AIM OF THE EXERCISE> Find each line of the entries with the string "center", please, and copy it.

(Extracted data entries)
Segment Open

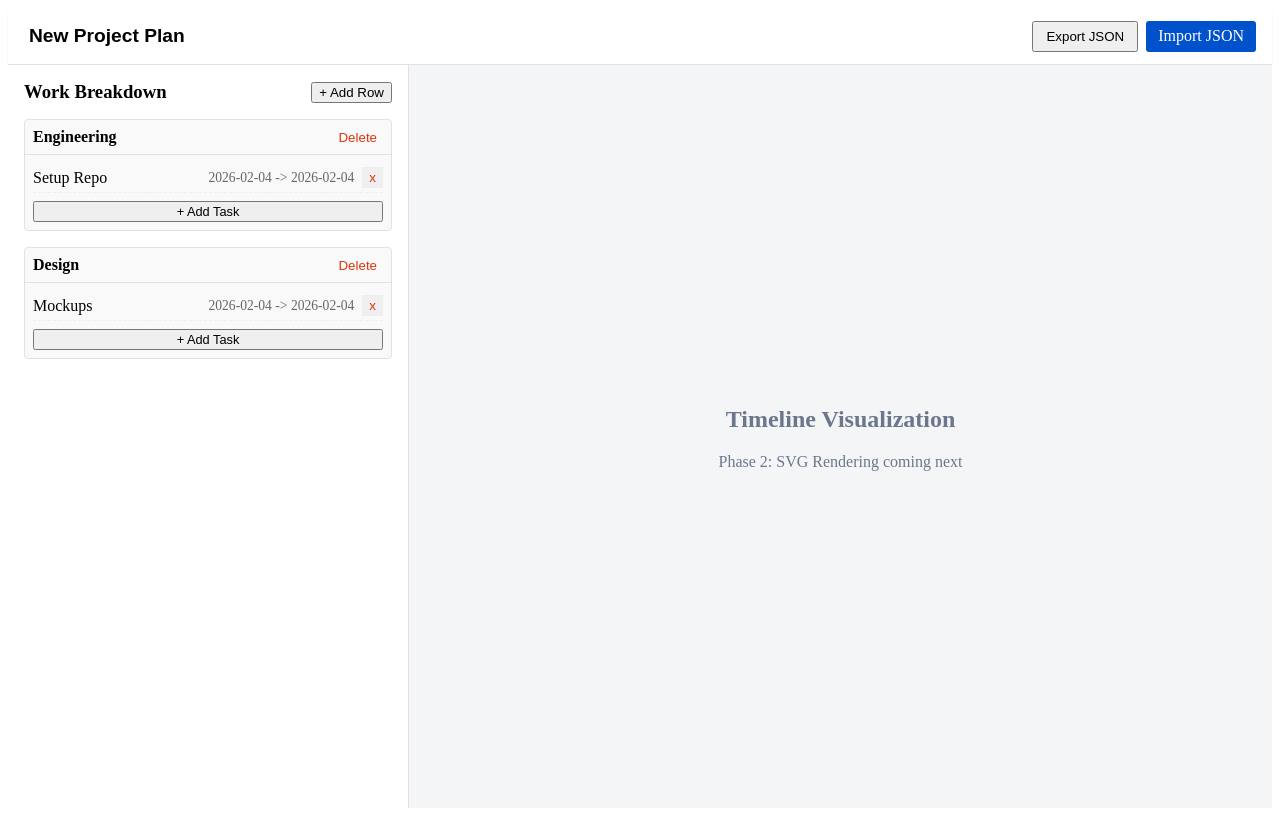
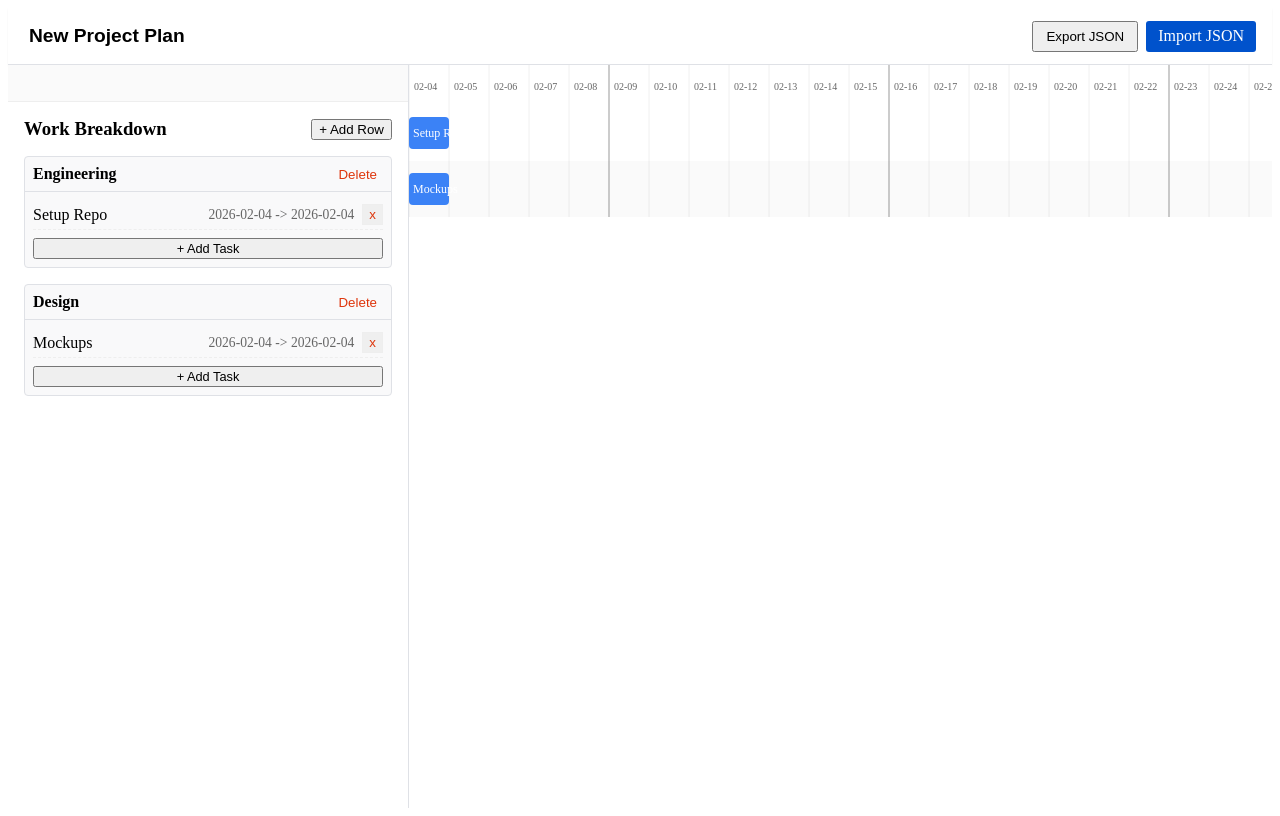
Before and after one commit to ssinha102/gantt_chart, a React (Vite) app: page / in a window 1280 px wide. Built offline with nearby package versions, Linux system fonts and the light colour scheme.

Commit message:
Update App.tsx

```diff
--- a/src/app/App.tsx
+++ b/src/app/App.tsx
@@ -1,6 +1,7 @@
 import React from 'react';
 import { Toolbar } from '../components/Toolbar/Toolbar';
 import { DebugList } from '../components/Grid/DebugList';
+import { Timeline } from '../components/Timeline/Timeline';
 
 const App: React.FC = () => {
   return (
@@ -9,16 +10,17 @@ const App: React.FC = () => {
 
       <div style={{ flex: 1, display: 'flex', overflow: 'hidden' }}>
         {/* Left Pane: Grid */}
-        <div style={{ width: '400px', borderRight: '1px solid #dfe1e6', background: '#fff' }}>
+        <div style={{ width: '400px', borderRight: '1px solid #dfe1e6', background: '#fff', display: 'flex', flexDirection: 'column' }}>
+          {/* We add a spacer to align the grid rows with the timeline rows */}
+          <div style={{ height: '40px', borderBottom: '1px solid #eee', background: '#fafafa' }}>
+            {/* Header Spacer */}
+          </div>
           <DebugList />
         </div>
 
-        {/* Right Pane: Timeline Placeholder */}
-        <div style={{ flex: 1, display: 'flex', justifyContent: 'center', alignItems: 'center', background: '#f4f5f7', color: '#6b778c' }}>
-          <div style={{ textAlign: 'center' }}>
-            <h2>Timeline Visualization</h2>
-            <p>Phase 2: SVG Rendering coming next</p>
-          </div>
+        {/* Right Pane: Timeline SVG */}
+        <div style={{ flex: 1, display: 'flex', background: '#fff', overflow: 'hidden' }}>
+          <Timeline />
         </div>
       </div>
     </div>
```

Segment Closed

RESULT FOR THIS TASK>
-        <div style={{ flex: 1, display: 'flex', justifyContent: 'center', alignItems: 'center', background: '#f4f5f7', color: '#6b778c' }}>
-          <div style={{ textAlign: 'center' }}>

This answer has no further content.